*Problem statement*: Give back the data in full, with every line exact.

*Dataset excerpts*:
★ ★ ★

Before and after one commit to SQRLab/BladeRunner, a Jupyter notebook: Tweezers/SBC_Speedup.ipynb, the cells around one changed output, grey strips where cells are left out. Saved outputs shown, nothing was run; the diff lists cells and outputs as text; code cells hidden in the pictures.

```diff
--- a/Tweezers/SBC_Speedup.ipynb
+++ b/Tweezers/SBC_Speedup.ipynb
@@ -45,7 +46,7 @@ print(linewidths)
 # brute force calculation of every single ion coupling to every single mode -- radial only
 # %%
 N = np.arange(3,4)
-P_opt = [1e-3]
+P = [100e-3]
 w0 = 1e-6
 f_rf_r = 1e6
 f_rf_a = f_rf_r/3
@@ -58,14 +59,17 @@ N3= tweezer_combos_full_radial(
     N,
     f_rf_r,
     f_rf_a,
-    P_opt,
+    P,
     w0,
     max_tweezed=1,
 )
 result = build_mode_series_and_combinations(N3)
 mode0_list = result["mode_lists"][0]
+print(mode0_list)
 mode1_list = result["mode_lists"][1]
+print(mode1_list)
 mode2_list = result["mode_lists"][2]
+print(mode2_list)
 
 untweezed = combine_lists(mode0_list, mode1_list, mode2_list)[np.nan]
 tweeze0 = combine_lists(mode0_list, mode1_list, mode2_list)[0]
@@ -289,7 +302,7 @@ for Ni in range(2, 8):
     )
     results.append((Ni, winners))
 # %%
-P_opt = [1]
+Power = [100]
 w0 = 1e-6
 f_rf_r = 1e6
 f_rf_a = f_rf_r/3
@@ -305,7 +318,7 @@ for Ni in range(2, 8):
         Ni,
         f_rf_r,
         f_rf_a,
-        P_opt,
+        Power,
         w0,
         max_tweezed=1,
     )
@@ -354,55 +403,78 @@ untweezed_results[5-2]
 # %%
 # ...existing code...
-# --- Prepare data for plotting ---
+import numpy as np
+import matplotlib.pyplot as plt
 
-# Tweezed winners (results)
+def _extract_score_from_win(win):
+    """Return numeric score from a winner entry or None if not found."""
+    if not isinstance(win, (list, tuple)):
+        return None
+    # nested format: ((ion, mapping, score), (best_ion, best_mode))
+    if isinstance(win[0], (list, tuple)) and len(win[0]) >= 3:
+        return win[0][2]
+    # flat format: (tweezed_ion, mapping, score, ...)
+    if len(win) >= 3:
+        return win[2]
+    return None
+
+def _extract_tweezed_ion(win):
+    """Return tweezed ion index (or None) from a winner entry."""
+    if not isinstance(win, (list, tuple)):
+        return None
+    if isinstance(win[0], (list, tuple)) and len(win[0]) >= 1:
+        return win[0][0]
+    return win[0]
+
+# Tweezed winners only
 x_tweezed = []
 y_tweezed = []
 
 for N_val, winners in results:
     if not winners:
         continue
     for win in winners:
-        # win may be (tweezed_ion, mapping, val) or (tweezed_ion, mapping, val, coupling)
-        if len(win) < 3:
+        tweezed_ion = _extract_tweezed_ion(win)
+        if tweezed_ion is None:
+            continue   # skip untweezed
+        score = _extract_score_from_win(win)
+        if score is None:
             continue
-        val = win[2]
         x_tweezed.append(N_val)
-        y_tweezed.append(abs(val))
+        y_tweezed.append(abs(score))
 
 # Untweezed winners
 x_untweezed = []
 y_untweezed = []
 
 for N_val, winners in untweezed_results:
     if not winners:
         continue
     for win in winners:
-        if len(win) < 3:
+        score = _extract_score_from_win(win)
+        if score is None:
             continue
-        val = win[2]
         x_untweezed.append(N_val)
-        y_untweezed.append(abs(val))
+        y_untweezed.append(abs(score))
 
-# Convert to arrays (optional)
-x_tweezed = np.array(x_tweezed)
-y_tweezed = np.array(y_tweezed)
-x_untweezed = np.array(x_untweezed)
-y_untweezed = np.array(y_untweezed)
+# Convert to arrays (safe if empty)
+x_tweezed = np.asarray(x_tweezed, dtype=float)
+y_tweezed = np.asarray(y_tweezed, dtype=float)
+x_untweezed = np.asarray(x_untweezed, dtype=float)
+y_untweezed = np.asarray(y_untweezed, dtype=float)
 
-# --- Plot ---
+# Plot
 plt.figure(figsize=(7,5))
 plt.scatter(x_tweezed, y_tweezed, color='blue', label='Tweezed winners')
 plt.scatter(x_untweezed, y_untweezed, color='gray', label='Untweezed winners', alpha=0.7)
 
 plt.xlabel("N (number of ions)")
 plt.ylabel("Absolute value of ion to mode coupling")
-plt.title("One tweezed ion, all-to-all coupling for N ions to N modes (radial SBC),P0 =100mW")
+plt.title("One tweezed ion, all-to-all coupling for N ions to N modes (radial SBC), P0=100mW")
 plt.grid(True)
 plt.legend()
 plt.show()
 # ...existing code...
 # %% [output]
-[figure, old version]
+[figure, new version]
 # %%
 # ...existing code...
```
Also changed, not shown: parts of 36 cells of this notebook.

★ ★ ★

*Response*:
Before and after one commit to SQRLab/BladeRunner, a Jupyter notebook: Tweezers/SBC_Speedup.ipynb, the cells around one changed output, grey strips where cells are left out. Saved outputs shown, nothing was run; the diff lists cells and outputs as text; code cells hidden in the pictures.

```diff
--- a/Tweezers/SBC_Speedup.ipynb
+++ b/Tweezers/SBC_Speedup.ipynb
@@ -45,7 +46,7 @@ print(linewidths)
 # brute force calculation of every single ion coupling to every single mode -- radial only
 # %%
 N = np.arange(3,4)
-P_opt = [1e-3]
+P = [100e-3]
 w0 = 1e-6
 f_rf_r = 1e6
 f_rf_a = f_rf_r/3
@@ -58,14 +59,17 @@ N3= tweezer_combos_full_radial(
     N,
     f_rf_r,
     f_rf_a,
-    P_opt,
+    P,
     w0,
     max_tweezed=1,
 )
 result = build_mode_series_and_combinations(N3)
 mode0_list = result["mode_lists"][0]
+print(mode0_list)
 mode1_list = result["mode_lists"][1]
+print(mode1_list)
 mode2_list = result["mode_lists"][2]
+print(mode2_list)
 
 untweezed = combine_lists(mode0_list, mode1_list, mode2_list)[np.nan]
 tweeze0 = combine_lists(mode0_list, mode1_list, mode2_list)[0]
@@ -289,7 +302,7 @@ for Ni in range(2, 8):
     )
     results.append((Ni, winners))
 # %%
-P_opt = [1]
+Power = [100]
 w0 = 1e-6
 f_rf_r = 1e6
 f_rf_a = f_rf_r/3
@@ -305,7 +318,7 @@ for Ni in range(2, 8):
         Ni,
         f_rf_r,
         f_rf_a,
-        P_opt,
+        Power,
         w0,
         max_tweezed=1,
     )
@@ -354,55 +403,78 @@ untweezed_results[5-2]
 # %%
 # ...existing code...
-# --- Prepare data for plotting ---
+import numpy as np
+import matplotlib.pyplot as plt
 
-# Tweezed winners (results)
+def _extract_score_from_win(win):
+    """Return numeric score from a winner entry or None if not found."""
+    if not isinstance(win, (list, tuple)):
+        return None
+    # nested format: ((ion, mapping, score), (best_ion, best_mode))
+    if isinstance(win[0], (list, tuple)) and len(win[0]) >= 3:
+        return win[0][2]
+    # flat format: (tweezed_ion, mapping, score, ...)
+    if len(win) >= 3:
+        return win[2]
+    return None
+
+def _extract_tweezed_ion(win):
+    """Return tweezed ion index (or None) from a winner entry."""
+    if not isinstance(win, (list, tuple)):
+        return None
+    if isinstance(win[0], (list, tuple)) and len(win[0]) >= 1:
+        return win[0][0]
+    return win[0]
+
+# Tweezed winners only
 x_tweezed = []
 y_tweezed = []
 
 for N_val, winners in results:
     if not winners:
         continue
     for win in winners:
-        # win may be (tweezed_ion, mapping, val) or (tweezed_ion, mapping, val, coupling)
-        if len(win) < 3:
+        tweezed_ion = _extract_tweezed_ion(win)
+        if tweezed_ion is None:
+            continue   # skip untweezed
+        score = _extract_score_from_win(win)
+        if score is None:
             continue
-        val = win[2]
         x_tweezed.append(N_val)
-        y_tweezed.append(abs(val))
+        y_tweezed.append(abs(score))
 
 # Untweezed winners
 x_untweezed = []
 y_untweezed = []
 
 for N_val, winners in untweezed_results:
     if not winners:
         continue
     for win in winners:
-        if len(win) < 3:
+        score = _extract_score_from_win(win)
+        if score is None:
             continue
-        val = win[2]
         x_untweezed.append(N_val)
-        y_untweezed.append(abs(val))
+        y_untweezed.append(abs(score))
 
-# Convert to arrays (optional)
-x_tweezed = np.array(x_tweezed)
-y_tweezed = np.array(y_tweezed)
-x_untweezed = np.array(x_untweezed)
-y_untweezed = np.array(y_untweezed)
+# Convert to arrays (safe if empty)
+x_tweezed = np.asarray(x_tweezed, dtype=float)
+y_tweezed = np.asarray(y_tweezed, dtype=float)
+x_untweezed = np.asarray(x_untweezed, dtype=float)
+y_untweezed = np.asarray(y_untweezed, dtype=float)
 
-# --- Plot ---
+# Plot
 plt.figure(figsize=(7,5))
 plt.scatter(x_tweezed, y_tweezed, color='blue', label='Tweezed winners')
 plt.scatter(x_untweezed, y_untweezed, color='gray', label='Untweezed winners', alpha=0.7)
 
 plt.xlabel("N (number of ions)")
 plt.ylabel("Absolute value of ion to mode coupling")
-plt.title("One tweezed ion, all-to-all coupling for N ions to N modes (radial SBC),P0 =100mW")
+plt.title("One tweezed ion, all-to-all coupling for N ions to N modes (radial SBC), P0=100mW")
 plt.grid(True)
 plt.legend()
 plt.show()
 # ...existing code...
 # %% [output]
-[figure, old version]
+[figure, new version]
 # %%
 # ...existing code...
```
Also changed, not shown: parts of 36 cells of this notebook.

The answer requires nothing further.